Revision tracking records
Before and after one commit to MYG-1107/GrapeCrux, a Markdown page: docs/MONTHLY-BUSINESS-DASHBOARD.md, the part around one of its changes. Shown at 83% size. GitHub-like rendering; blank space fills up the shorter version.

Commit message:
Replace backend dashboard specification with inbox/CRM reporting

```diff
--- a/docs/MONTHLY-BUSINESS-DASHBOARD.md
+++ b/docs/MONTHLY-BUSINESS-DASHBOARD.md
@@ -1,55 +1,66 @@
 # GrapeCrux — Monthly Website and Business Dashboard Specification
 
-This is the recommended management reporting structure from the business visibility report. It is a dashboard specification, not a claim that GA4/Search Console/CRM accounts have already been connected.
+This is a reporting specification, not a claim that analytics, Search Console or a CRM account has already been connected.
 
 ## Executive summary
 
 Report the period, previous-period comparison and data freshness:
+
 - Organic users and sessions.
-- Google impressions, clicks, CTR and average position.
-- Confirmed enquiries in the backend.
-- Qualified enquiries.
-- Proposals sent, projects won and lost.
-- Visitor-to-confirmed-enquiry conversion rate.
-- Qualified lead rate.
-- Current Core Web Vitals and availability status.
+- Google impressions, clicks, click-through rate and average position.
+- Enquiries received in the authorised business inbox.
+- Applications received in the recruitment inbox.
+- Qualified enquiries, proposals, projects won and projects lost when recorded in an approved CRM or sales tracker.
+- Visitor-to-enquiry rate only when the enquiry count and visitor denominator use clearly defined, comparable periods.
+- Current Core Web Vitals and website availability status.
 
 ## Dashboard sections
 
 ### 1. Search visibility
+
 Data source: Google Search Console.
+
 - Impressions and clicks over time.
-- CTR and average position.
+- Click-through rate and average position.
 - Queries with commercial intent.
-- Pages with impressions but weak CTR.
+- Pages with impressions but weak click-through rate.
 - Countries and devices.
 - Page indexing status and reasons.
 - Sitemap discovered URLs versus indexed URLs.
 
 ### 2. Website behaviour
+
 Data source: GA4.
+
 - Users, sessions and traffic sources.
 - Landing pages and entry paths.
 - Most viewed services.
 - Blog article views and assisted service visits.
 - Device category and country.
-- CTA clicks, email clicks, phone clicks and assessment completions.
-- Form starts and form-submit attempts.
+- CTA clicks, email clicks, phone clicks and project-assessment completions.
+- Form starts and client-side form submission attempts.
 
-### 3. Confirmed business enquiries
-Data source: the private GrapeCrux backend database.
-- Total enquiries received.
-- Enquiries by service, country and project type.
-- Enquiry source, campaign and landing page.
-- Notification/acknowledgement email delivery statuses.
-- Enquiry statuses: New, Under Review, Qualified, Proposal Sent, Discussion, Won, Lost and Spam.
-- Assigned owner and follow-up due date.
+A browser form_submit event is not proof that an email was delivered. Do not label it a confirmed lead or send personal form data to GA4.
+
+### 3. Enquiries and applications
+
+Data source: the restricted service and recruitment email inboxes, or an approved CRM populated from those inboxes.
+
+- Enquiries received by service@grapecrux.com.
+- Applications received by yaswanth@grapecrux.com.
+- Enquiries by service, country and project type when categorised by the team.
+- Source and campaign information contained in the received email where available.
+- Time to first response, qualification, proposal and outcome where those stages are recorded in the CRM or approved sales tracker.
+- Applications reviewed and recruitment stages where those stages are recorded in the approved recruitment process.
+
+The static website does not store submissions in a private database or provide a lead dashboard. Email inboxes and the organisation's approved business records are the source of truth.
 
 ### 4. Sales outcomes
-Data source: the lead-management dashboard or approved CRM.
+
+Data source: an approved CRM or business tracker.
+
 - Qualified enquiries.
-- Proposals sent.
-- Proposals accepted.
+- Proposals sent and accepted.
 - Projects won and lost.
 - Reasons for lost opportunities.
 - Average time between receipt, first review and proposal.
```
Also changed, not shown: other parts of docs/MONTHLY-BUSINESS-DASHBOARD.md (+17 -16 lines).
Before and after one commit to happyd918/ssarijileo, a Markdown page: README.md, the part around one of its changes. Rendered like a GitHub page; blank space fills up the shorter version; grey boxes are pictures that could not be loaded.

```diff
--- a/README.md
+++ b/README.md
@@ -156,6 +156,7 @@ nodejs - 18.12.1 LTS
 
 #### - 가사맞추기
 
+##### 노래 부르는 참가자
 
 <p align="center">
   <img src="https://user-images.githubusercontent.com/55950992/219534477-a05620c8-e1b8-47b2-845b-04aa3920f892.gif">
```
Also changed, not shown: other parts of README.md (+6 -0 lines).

▶ What this task involves: Output all of the data exactly.

▶ Solution to this task:
Before and after one commit to MYG-1107/GrapeCrux, a Markdown page: docs/MONTHLY-BUSINESS-DASHBOARD.md, the part around one of its changes. Shown at 83% size. GitHub-like rendering; blank space fills up the shorter version.

Commit message:
Replace backend dashboard specification with inbox/CRM reporting

```diff
--- a/docs/MONTHLY-BUSINESS-DASHBOARD.md
+++ b/docs/MONTHLY-BUSINESS-DASHBOARD.md
@@ -1,55 +1,66 @@
 # GrapeCrux — Monthly Website and Business Dashboard Specification
 
-This is the recommended management reporting structure from the business visibility report. It is a dashboard specification, not a claim that GA4/Search Console/CRM accounts have already been connected.
+This is a reporting specification, not a claim that analytics, Search Console or a CRM account has already been connected.
 
 ## Executive summary
 
 Report the period, previous-period comparison and data freshness:
+
 - Organic users and sessions.
-- Google impressions, clicks, CTR and average position.
-- Confirmed enquiries in the backend.
-- Qualified enquiries.
-- Proposals sent, projects won and lost.
-- Visitor-to-confirmed-enquiry conversion rate.
-- Qualified lead rate.
-- Current Core Web Vitals and availability status.
+- Google impressions, clicks, click-through rate and average position.
+- Enquiries received in the authorised business inbox.
+- Applications received in the recruitment inbox.
+- Qualified enquiries, proposals, projects won and projects lost when recorded in an approved CRM or sales tracker.
+- Visitor-to-enquiry rate only when the enquiry count and visitor denominator use clearly defined, comparable periods.
+- Current Core Web Vitals and website availability status.
 
 ## Dashboard sections
 
 ### 1. Search visibility
+
 Data source: Google Search Console.
+
 - Impressions and clicks over time.
-- CTR and average position.
+- Click-through rate and average position.
 - Queries with commercial intent.
-- Pages with impressions but weak CTR.
+- Pages with impressions but weak click-through rate.
 - Countries and devices.
 - Page indexing status and reasons.
 - Sitemap discovered URLs versus indexed URLs.
 
 ### 2. Website behaviour
+
 Data source: GA4.
+
 - Users, sessions and traffic sources.
 - Landing pages and entry paths.
 - Most viewed services.
 - Blog article views and assisted service visits.
 - Device category and country.
-- CTA clicks, email clicks, phone clicks and assessment completions.
-- Form starts and form-submit attempts.
+- CTA clicks, email clicks, phone clicks and project-assessment completions.
+- Form starts and client-side form submission attempts.
 
-### 3. Confirmed business enquiries
-Data source: the private GrapeCrux backend database.
-- Total enquiries received.
-- Enquiries by service, country and project type.
-- Enquiry source, campaign and landing page.
-- Notification/acknowledgement email delivery statuses.
-- Enquiry statuses: New, Under Review, Qualified, Proposal Sent, Discussion, Won, Lost and Spam.
-- Assigned owner and follow-up due date.
+A browser form_submit event is not proof that an email was delivered. Do not label it a confirmed lead or send personal form data to GA4.
+
+### 3. Enquiries and applications
+
+Data source: the restricted service and recruitment email inboxes, or an approved CRM populated from those inboxes.
+
+- Enquiries received by service@grapecrux.com.
+- Applications received by yaswanth@grapecrux.com.
+- Enquiries by service, country and project type when categorised by the team.
+- Source and campaign information contained in the received email where available.
+- Time to first response, qualification, proposal and outcome where those stages are recorded in the CRM or approved sales tracker.
+- Applications reviewed and recruitment stages where those stages are recorded in the approved recruitment process.
+
+The static website does not store submissions in a private database or provide a lead dashboard. Email inboxes and the organisation's approved business records are the source of truth.
 
 ### 4. Sales outcomes
-Data source: the lead-management dashboard or approved CRM.
+
+Data source: an approved CRM or business tracker.
+
 - Qualified enquiries.
-- Proposals sent.
-- Proposals accepted.
+- Proposals sent and accepted.
 - Projects won and lost.
 - Reasons for lost opportunities.
 - Average time between receipt, first review and proposal.
```
Also changed, not shown: other parts of docs/MONTHLY-BUSINESS-DASHBOARD.md (+17 -16 lines).
Before and after one commit to happyd918/ssarijileo, a Markdown page: README.md, the part around one of its changes. Rendered like a GitHub page; blank space fills up the shorter version; grey boxes are pictures that could not be loaded.

```diff
--- a/README.md
+++ b/README.md
@@ -156,6 +156,7 @@ nodejs - 18.12.1 LTS
 
 #### - 가사맞추기
 
+##### 노래 부르는 참가자
 
 <p align="center">
   <img src="https://user-images.githubusercontent.com/55950992/219534477-a05620c8-e1b8-47b2-845b-04aa3920f892.gif">
```
Also changed, not shown: other parts of README.md (+6 -0 lines).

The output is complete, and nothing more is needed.